Even if only a handful of students are directly involved in bullying, chances are most have seen it. Canadian research suggests that 85 per cent of bullying incidents are witnessed by other students. But bystanders only try to stop the bullying between 11 and 22 per cent of the time.

The Accepting Schools Act went to second reading in December and was expected to go to committee this month. It calls for consequences up to expulsion, new policies on bullying prevention and intervention, and school progress reports. It goes further than current rules requiring staff to report serious student incidents, contact parents and consider suspending offenders. If the proposed act is passed, boards will need to toughen their policies by September.

Last October, the Toronto Catholic District School Board added the role of "bystander" to its existing anti-bullying policy. But Mr. Roher said he's yet to see bystander responsibility recognized in the same way by the province.

Although the proposed legislation doesn't directly mention bystanders, Minister of Education Laurel Broten said reaching out to them is exactly what it sets out to do. Specifics about exactly how bystanders will be addressed will be determined by a panel of experts that haven't been selected yet, she said in an interview.

"We know that it's about changing behaviour, it's about teaching kids to make the right decision," Ms. Broten said. "We're going to get the expertise from the best experts that we have as a province."
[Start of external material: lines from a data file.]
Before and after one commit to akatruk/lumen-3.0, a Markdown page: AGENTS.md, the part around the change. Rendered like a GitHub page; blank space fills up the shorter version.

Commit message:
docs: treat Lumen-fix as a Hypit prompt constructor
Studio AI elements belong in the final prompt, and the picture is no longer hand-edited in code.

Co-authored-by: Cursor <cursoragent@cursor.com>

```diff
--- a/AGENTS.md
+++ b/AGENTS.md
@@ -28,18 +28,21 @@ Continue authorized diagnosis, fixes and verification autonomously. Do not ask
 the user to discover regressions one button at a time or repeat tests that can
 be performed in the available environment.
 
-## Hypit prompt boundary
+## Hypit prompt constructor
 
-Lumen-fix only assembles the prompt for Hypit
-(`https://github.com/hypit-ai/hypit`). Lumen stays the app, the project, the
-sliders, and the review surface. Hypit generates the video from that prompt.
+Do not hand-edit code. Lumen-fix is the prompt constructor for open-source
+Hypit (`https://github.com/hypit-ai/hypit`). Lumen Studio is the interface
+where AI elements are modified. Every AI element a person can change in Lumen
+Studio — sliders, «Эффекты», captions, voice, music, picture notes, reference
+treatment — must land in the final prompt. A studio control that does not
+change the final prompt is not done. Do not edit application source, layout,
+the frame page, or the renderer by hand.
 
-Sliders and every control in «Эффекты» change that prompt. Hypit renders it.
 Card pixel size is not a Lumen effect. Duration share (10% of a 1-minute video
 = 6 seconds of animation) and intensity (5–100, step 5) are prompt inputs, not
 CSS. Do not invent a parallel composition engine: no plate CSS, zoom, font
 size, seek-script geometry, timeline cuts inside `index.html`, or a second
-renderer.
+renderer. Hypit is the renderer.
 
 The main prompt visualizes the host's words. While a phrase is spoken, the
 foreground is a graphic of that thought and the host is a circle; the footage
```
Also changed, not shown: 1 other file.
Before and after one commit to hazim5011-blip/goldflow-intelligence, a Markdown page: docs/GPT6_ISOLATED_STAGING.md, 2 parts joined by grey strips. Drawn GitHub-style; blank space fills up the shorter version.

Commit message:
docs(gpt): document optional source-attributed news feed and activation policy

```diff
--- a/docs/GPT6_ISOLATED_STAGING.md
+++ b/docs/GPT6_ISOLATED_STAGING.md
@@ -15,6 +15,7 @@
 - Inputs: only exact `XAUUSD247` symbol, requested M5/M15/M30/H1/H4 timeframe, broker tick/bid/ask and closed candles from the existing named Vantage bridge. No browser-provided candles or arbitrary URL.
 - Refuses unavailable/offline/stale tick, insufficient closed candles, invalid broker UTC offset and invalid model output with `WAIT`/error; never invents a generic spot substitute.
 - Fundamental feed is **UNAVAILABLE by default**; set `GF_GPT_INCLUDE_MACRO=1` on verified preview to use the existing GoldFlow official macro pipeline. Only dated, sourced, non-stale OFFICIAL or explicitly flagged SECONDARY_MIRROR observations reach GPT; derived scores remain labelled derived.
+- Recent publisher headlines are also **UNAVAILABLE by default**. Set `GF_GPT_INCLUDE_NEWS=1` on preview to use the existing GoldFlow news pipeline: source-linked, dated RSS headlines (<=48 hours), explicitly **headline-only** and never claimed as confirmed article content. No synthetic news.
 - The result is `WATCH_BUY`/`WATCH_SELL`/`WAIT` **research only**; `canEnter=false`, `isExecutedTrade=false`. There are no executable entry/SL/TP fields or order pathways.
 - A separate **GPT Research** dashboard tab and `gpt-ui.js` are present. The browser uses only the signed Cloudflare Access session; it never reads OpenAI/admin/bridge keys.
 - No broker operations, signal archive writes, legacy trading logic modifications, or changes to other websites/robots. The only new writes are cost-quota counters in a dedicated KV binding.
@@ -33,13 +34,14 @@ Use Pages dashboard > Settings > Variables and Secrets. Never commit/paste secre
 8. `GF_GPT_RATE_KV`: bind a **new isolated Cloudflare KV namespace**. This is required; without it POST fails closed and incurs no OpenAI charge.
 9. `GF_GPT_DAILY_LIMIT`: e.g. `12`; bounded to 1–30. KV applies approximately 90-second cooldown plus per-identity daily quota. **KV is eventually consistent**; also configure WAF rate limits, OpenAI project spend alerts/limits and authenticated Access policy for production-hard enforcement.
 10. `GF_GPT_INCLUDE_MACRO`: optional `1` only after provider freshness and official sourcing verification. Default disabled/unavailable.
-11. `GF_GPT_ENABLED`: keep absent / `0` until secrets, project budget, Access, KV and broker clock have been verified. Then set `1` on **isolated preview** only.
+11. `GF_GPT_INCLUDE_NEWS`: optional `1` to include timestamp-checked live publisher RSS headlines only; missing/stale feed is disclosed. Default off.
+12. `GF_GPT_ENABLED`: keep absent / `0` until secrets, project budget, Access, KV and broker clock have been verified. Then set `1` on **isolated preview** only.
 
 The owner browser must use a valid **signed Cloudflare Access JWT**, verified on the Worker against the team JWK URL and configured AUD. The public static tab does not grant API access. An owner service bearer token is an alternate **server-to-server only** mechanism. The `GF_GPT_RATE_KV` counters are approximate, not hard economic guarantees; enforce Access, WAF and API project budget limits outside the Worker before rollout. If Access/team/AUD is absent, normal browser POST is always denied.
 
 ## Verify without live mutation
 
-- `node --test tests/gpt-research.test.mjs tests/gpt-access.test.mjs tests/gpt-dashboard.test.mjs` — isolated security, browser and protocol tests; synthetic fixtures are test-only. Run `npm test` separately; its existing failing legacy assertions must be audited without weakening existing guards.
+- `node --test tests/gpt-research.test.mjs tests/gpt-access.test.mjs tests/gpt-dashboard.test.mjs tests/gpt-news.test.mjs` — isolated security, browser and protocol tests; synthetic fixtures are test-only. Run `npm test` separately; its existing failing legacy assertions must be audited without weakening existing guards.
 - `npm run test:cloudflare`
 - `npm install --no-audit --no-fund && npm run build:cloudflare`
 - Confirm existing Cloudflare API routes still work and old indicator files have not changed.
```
It hasn't been decided whether certain anti-bullying programs that motivate bystanders to come forward will be recommended provincewide or if boards will make their own choices. But Ms. Broten pointed to Roots of Empathy, a program that brings babies to classrooms to teach kids kindness, as an example of a way to change a school environment.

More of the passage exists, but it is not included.